    • Radiation therapy may be an option to preserve your penis. This treatment uses high energy x-rays that kill or shrink the cancer.
    • Brachytherapy (radioactive seeds are implanted near the cancer) may be another option to preserve your penis.

    Stage 2 and early Stage 3

    • Partial penectomy or radical penectomy (surgery to remove the whole penis).
    • If you have a medical condition that makes it unsafe for you to have surgery, or you do not wish to have surgery, radiation therapy to the pelvis is another treatment option.

    Stage 3 and Stage 4

    • Some people may need exenterative surgery. This is a surgery that removes all organs from your pelvic cavity.
    • If surgery is not possible, treatment includes palliative radiation therapy and/or systemic therapy (chemotherapy). These treatments are used to help control symptoms but will not cure the cancer.

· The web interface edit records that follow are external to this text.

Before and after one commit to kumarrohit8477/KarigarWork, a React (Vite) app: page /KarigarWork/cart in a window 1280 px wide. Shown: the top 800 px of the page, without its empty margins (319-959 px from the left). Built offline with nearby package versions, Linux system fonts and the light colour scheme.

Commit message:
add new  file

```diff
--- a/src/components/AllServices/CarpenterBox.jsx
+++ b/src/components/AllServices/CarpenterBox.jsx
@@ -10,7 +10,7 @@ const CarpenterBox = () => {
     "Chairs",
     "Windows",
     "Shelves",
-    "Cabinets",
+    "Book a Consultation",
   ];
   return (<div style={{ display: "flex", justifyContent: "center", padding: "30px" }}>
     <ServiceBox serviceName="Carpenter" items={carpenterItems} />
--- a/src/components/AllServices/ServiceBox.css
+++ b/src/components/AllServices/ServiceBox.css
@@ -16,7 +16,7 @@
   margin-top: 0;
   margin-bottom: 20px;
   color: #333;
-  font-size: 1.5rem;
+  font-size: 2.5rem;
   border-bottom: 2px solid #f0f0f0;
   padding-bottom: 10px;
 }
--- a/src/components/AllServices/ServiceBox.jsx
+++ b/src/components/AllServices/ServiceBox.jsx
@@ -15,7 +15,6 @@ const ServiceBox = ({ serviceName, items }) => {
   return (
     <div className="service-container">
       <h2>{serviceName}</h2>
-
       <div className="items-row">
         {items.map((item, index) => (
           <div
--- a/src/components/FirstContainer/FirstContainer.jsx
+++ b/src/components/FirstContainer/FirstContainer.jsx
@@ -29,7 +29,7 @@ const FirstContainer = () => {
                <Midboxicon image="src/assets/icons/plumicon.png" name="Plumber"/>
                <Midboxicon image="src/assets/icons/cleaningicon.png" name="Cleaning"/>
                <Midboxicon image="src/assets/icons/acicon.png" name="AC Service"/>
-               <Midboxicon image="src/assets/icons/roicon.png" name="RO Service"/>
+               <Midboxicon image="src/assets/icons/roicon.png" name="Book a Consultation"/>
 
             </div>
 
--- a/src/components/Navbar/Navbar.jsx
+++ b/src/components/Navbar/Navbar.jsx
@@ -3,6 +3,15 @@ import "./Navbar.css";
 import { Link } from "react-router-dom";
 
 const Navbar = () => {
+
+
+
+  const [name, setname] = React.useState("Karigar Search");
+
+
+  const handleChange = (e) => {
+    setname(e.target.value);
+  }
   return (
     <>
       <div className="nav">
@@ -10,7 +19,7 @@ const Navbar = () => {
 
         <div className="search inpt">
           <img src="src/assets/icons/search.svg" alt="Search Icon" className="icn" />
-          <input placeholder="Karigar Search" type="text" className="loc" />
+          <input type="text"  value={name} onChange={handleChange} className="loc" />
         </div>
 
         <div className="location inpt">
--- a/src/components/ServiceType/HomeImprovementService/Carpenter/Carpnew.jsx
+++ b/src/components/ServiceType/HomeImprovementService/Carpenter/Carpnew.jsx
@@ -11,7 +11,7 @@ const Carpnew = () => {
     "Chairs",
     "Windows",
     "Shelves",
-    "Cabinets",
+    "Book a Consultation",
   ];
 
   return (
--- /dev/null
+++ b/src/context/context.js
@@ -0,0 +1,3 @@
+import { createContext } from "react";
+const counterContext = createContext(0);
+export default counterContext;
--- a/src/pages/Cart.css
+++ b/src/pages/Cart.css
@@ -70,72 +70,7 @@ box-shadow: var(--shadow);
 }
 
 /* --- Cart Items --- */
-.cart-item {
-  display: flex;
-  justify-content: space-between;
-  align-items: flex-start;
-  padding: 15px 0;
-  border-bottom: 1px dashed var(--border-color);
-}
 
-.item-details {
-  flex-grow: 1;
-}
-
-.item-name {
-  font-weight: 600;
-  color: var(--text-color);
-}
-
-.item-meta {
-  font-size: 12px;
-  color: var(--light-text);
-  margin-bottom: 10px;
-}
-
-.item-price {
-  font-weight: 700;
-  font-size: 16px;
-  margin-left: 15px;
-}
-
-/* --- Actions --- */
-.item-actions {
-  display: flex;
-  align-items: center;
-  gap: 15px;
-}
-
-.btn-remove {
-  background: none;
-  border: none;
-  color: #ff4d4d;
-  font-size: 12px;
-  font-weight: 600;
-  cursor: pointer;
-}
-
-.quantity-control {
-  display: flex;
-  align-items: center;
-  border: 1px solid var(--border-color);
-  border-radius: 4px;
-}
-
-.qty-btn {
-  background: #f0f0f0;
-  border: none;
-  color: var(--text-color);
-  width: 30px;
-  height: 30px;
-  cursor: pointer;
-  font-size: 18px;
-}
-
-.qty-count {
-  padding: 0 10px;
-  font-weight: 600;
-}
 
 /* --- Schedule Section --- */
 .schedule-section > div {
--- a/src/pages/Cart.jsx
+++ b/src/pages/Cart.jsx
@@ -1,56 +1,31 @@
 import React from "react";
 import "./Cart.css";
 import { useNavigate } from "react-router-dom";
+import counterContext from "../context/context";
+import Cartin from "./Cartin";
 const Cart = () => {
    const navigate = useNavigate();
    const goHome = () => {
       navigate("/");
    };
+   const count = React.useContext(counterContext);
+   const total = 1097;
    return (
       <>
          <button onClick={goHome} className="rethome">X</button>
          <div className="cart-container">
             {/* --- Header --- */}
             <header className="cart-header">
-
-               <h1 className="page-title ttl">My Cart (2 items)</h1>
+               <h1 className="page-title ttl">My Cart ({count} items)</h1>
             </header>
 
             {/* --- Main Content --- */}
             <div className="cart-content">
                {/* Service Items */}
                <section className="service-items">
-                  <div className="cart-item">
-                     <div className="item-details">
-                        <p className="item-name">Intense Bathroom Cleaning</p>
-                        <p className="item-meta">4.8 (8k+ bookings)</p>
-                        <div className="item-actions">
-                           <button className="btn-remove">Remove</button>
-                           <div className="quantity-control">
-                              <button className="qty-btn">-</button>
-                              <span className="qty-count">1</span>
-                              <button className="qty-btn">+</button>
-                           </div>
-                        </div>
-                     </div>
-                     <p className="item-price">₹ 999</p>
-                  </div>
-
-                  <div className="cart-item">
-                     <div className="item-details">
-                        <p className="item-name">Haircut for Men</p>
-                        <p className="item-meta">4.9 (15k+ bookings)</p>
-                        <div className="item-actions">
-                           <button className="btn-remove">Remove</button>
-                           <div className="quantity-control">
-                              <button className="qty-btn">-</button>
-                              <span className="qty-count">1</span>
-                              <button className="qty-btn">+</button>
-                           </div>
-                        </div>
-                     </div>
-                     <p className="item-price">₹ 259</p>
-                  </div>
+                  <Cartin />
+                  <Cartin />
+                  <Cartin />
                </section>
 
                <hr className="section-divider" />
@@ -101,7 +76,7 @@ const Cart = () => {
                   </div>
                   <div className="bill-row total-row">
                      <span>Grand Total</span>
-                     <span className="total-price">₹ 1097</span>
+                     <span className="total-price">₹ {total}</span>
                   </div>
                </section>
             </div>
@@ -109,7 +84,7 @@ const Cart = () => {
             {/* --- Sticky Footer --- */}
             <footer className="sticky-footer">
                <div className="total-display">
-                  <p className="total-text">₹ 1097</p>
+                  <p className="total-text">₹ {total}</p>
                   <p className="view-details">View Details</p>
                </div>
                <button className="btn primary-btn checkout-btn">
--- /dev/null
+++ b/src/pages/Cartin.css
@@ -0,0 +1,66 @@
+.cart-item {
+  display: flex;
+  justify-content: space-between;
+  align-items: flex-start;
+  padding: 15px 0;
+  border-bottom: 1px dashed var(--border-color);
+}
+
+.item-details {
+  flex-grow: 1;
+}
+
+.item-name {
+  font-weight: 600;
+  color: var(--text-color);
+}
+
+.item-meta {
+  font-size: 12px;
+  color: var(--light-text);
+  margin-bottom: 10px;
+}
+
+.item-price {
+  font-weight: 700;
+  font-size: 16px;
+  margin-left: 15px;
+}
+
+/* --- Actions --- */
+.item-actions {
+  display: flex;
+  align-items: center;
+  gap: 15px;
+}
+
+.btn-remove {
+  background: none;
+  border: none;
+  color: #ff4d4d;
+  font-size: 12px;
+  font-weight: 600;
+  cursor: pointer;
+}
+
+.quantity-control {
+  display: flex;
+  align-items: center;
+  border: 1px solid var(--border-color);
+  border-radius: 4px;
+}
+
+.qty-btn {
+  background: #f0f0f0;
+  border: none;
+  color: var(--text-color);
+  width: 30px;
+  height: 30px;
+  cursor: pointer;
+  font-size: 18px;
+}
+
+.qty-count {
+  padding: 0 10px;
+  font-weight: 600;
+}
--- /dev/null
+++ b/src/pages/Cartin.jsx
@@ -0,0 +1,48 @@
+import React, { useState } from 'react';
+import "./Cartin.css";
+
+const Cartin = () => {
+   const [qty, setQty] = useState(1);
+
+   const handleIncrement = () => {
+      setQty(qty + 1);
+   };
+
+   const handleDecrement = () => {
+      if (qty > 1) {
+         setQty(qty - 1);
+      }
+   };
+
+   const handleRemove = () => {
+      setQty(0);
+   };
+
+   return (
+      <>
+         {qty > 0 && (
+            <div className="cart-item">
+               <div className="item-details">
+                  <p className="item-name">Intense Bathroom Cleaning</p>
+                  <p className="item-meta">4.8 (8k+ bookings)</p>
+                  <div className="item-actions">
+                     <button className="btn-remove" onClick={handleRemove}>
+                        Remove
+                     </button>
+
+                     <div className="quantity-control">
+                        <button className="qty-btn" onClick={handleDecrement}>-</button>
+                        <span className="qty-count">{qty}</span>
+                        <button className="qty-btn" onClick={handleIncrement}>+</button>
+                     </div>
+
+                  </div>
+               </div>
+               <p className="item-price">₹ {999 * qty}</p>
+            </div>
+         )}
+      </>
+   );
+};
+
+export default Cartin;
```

    What is the follow-up after treatment?

    • Follow-up testing and appointments are based on your type of cancer.
    • Follow-up after treatment for penile cancer 
    • These are guidelines written for your doctor, nurse practitioner or specialist. You can look at them to see what appointments and tests you might need after treatment.
    • After treatment, you may return to the care of your family doctor or specialist for regular follow-up. If you do not have a family doctor, please talk to your BC Cancer health care team.
    • For the first year after treatment, you may need to see your doctor once each month.  In the second year after treatment, you should see your doctor every 3 months.  In year 3, see your doctor every 6 months.  In year 4 and 5 after treatment, see your doctor every 6 months.
    • The BC Cancer Life after Cancer page has information on issues that cancer survivors may face: bccancer.bc.ca/lifeaftercancer

    More Information

    What causes penile cancer and who gets it?

    Penile cancer is rare in Canada and the United States.

    These are the risk factors for this cancer. Not all of these risk factors may cause this cancer, but they may help the cancer start growing. 

    • Being between the ages of 50 and 70 years old.
    • Not being circumcised.
    • Not regularly cleaning under your foreskin (loose skin covering the head of an uncircumcised penis).
    • Smoking, now or in the past.
    • 30 or more sexual partners.
    • You have had
      • A rash on your penis.
      • A sexually transmitted infection (STI) such as Human Papillomavirus (HPV) or genital warts.

    Statistics on penile cancer

    Note:  Available statistics do not have information about the inclusion of transgender and gender diverse participants. It is unknown how these statistics apply to transgender and gender diverse people. Patients are advised to speak with their primary care provider or specialists about their individual considerations and recommendations.

    Can I help prevent penile cancer?

    Here are some things you can do to lower your risk of penile cancer:

    • Wash regularly: If you are uncircumcised, you should pull back your foreskin and wash regularly. This helps wash off the smegma (a substance made up of dead skin cells, bacteria and oil from your skin). Smegma can irritate the skin of your penis.
    • Practice safe sex: Use a condom every time you have vaginal, anal or oral sex.
    • Get regular sexual health screening: Sexual health screening is important for people who are sexually active.
    • Get vaccinated against HPV (human papillomavirus): It is best to get the HPV vaccine before becoming sexually active. However, people who are already sexually active may still benefit from the vaccine. More information at Immunize BC
    • Stop smoking. Do not smoke and try not to be around tobacco and cigarette smoke. Even if you have been using tobacco for many years, quitting will lower your risk of getting cancer. Support is available to help you quit smoking. 

    Is there screening for penile cancer?

    There is no screening program for this type of cancer.

    Where can I find more information?

    Tab Heading
    SOURCE: Penile ( )
    Page printed: . Unofficial document if printed. Please refer to SOURCE for latest information.

    Copyright © BC Cancer. All Rights Reserved.

      Copyright © 2022 Provincial Health Services Authority